Work to be completed: Which lines in the entries below contain the string "html"? Show each of them in full.

*** Opening of Information ***

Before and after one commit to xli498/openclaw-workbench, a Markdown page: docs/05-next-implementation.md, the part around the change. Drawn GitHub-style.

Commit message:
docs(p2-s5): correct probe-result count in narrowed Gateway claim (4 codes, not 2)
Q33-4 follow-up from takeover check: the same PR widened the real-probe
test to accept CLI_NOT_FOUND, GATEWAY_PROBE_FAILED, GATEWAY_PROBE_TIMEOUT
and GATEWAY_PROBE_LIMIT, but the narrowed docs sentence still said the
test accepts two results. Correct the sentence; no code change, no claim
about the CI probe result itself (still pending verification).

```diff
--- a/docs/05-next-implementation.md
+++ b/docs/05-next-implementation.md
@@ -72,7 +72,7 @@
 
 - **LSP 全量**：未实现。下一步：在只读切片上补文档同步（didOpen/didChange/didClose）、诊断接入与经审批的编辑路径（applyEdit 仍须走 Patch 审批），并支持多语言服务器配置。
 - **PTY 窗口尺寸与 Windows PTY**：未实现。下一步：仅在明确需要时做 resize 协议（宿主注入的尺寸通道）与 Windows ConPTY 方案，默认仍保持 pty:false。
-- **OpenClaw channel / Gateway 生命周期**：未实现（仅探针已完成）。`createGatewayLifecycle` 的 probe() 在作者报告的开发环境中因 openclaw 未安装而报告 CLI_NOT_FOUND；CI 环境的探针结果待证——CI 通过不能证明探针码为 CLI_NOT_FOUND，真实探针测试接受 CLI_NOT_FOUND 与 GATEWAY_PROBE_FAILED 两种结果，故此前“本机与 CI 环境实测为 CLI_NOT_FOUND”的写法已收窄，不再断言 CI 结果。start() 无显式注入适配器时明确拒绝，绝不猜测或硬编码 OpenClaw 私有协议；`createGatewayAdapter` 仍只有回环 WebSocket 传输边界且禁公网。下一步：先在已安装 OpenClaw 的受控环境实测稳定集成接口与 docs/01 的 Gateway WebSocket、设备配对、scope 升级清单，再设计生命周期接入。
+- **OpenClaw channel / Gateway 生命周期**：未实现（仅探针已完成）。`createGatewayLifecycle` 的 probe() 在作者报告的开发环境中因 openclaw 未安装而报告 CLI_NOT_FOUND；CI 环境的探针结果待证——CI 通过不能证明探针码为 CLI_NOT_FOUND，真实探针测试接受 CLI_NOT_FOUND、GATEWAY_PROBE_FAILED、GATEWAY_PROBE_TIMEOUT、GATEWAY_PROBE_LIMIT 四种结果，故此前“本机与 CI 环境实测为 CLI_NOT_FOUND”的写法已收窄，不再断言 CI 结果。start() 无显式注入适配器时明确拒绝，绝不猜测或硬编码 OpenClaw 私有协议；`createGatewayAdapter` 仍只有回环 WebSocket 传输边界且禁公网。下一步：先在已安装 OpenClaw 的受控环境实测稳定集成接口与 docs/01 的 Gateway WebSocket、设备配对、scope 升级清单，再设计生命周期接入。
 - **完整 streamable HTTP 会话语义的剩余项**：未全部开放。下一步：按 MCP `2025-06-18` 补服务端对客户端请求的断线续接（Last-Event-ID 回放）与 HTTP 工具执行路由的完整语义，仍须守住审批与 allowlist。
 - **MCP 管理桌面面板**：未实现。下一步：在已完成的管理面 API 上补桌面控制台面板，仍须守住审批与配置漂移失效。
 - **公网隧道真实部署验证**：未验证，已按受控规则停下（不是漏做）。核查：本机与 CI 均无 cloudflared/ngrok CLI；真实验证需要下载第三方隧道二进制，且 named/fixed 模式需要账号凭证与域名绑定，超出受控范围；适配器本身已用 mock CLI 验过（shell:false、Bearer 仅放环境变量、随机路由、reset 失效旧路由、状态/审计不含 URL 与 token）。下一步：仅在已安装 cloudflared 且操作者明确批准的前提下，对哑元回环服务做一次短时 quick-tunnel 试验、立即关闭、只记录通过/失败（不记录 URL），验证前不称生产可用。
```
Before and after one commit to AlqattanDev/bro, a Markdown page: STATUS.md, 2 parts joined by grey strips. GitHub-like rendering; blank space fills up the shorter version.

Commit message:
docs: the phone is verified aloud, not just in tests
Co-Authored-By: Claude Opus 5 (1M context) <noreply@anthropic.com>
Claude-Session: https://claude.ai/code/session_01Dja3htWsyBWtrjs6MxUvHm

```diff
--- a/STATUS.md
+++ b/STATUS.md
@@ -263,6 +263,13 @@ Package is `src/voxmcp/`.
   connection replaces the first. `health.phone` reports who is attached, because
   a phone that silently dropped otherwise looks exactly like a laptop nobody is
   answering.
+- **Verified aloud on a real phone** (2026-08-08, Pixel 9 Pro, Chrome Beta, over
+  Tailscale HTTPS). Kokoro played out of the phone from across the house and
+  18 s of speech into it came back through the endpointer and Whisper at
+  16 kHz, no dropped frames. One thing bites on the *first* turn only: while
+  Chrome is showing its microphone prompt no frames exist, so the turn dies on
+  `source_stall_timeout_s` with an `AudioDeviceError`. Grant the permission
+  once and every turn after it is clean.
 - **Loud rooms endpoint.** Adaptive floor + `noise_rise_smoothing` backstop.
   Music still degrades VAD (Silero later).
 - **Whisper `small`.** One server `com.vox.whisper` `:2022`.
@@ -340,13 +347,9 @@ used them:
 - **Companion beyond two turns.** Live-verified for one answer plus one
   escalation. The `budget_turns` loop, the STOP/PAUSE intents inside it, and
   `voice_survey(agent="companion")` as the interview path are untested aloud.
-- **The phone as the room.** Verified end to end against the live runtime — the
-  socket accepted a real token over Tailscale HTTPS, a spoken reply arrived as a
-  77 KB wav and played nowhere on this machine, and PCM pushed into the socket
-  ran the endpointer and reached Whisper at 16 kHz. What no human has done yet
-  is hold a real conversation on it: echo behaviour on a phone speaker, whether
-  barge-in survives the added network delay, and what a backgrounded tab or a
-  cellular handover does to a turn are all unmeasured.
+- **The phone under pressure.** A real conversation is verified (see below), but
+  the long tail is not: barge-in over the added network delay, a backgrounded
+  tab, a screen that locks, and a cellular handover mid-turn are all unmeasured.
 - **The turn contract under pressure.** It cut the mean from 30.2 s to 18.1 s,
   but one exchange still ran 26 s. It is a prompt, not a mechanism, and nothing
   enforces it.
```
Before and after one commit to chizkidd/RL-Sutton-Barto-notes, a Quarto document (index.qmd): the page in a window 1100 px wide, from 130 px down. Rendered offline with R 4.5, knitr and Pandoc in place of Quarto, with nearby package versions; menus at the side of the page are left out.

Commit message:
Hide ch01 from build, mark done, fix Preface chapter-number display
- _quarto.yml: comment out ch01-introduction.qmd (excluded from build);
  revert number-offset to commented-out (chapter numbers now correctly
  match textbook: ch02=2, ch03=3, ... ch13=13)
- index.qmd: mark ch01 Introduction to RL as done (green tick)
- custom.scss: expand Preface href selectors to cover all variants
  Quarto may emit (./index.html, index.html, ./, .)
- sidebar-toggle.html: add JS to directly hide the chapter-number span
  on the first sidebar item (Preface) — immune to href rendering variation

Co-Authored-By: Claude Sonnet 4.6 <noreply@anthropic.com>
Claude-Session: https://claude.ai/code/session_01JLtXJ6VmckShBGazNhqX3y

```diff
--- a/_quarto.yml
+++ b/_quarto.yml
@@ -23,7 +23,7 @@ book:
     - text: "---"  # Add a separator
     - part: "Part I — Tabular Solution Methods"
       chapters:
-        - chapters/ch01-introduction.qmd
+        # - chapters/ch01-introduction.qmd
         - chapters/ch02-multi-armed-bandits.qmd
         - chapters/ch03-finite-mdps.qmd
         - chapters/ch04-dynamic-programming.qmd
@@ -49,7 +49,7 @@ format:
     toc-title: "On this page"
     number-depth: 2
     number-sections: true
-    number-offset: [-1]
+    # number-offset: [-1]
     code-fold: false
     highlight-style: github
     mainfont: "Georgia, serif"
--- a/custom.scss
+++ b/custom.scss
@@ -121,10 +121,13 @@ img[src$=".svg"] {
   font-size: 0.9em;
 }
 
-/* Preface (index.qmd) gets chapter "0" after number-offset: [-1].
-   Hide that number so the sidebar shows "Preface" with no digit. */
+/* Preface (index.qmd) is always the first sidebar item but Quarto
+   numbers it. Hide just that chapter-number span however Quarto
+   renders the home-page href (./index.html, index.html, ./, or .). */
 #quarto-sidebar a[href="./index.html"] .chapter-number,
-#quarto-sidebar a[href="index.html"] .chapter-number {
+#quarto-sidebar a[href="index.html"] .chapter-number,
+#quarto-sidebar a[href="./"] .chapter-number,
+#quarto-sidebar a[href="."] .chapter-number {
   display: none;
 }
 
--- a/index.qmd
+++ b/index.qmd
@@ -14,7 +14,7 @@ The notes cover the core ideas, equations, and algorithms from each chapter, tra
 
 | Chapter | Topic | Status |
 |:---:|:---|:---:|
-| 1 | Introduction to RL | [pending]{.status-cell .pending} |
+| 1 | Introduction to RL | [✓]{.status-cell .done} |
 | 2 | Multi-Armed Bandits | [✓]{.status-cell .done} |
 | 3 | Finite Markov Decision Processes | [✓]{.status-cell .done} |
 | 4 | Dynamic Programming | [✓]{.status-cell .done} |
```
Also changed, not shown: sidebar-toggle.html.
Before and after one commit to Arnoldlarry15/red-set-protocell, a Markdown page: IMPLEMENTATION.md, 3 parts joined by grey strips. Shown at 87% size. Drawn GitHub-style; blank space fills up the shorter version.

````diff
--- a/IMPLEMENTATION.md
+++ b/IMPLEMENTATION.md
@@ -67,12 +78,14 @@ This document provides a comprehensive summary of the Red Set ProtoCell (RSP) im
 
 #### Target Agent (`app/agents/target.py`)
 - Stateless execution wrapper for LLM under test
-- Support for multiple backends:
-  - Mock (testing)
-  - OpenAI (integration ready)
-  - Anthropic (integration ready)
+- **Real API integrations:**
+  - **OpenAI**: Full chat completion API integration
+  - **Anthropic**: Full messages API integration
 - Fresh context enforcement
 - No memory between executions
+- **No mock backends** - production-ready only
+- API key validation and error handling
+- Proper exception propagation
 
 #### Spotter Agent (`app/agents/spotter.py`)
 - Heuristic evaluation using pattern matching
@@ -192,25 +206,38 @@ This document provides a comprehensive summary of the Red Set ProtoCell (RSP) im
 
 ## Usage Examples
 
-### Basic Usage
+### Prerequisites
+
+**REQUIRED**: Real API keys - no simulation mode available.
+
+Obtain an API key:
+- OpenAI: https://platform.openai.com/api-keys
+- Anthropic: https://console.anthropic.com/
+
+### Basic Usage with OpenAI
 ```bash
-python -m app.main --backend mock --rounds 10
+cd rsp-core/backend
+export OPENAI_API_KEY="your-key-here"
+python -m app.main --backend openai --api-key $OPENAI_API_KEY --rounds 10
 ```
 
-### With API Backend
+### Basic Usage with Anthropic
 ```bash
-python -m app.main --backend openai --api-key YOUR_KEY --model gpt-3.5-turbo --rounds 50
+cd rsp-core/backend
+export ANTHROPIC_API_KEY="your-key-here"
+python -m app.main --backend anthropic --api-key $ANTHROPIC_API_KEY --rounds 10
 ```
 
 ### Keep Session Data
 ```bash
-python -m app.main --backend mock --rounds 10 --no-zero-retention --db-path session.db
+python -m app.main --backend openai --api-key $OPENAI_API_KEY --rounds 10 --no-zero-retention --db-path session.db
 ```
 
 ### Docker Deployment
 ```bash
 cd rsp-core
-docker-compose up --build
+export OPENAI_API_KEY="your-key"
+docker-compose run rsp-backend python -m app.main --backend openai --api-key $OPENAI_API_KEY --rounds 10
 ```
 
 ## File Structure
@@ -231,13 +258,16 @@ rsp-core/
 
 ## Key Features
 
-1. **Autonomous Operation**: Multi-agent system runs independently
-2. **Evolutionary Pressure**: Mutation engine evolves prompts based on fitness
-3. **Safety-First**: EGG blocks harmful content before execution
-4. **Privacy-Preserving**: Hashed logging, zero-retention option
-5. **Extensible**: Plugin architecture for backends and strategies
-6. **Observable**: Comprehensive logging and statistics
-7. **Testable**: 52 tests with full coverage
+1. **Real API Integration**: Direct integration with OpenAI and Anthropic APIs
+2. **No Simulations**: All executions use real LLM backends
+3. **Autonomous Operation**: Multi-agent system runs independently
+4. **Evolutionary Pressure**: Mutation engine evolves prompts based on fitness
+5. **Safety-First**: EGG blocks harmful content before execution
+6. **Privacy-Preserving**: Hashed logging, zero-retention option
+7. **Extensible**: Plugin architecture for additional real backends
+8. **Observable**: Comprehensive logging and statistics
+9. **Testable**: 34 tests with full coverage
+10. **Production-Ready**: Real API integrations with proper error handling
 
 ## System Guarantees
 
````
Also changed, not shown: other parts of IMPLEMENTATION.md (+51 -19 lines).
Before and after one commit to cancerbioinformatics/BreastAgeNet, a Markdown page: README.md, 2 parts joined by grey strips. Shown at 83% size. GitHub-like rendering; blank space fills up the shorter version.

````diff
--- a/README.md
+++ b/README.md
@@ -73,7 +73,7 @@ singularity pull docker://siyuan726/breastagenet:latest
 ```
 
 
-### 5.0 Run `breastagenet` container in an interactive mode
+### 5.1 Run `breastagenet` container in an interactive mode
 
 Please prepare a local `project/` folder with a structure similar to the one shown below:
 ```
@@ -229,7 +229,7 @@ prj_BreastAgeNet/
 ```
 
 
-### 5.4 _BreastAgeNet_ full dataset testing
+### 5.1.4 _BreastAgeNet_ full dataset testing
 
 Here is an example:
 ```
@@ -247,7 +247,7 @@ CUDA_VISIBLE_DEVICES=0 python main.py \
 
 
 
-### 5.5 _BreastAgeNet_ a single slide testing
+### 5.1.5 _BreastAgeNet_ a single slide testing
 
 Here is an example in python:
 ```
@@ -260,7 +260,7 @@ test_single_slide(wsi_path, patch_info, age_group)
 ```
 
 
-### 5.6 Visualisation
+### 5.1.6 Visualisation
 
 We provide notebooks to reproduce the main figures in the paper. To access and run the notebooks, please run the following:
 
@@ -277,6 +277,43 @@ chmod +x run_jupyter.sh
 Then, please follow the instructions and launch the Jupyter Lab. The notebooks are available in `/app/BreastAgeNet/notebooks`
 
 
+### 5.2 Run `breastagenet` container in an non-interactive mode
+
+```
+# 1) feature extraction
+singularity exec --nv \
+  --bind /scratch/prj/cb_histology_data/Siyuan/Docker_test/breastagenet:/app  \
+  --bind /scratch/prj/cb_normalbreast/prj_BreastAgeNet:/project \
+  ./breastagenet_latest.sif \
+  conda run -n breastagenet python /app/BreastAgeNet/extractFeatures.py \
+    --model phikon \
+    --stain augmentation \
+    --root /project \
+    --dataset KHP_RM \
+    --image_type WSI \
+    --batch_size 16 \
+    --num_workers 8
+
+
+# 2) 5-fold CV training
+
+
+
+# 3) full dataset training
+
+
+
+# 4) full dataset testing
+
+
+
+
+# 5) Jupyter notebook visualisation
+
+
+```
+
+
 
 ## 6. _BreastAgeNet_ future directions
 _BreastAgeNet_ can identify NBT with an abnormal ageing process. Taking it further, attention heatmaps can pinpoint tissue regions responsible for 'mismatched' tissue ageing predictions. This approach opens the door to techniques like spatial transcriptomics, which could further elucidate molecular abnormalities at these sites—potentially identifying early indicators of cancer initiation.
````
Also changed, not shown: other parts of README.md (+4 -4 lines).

*** Close of Information ***

Result of the task:
  Quarto may emit (./index.html, index.html, ./, .)
- sidebar-toggle.html: add JS to directly hide the chapter-number span
+   renders the home-page href (./index.html, index.html, ./, or .). */
 #quarto-sidebar a[href="./index.html"] .chapter-number,
-#quarto-sidebar a[href="index.html"] .chapter-number {
+#quarto-sidebar a[href="index.html"] .chapter-number,
Also changed, not shown: sidebar-toggle.html.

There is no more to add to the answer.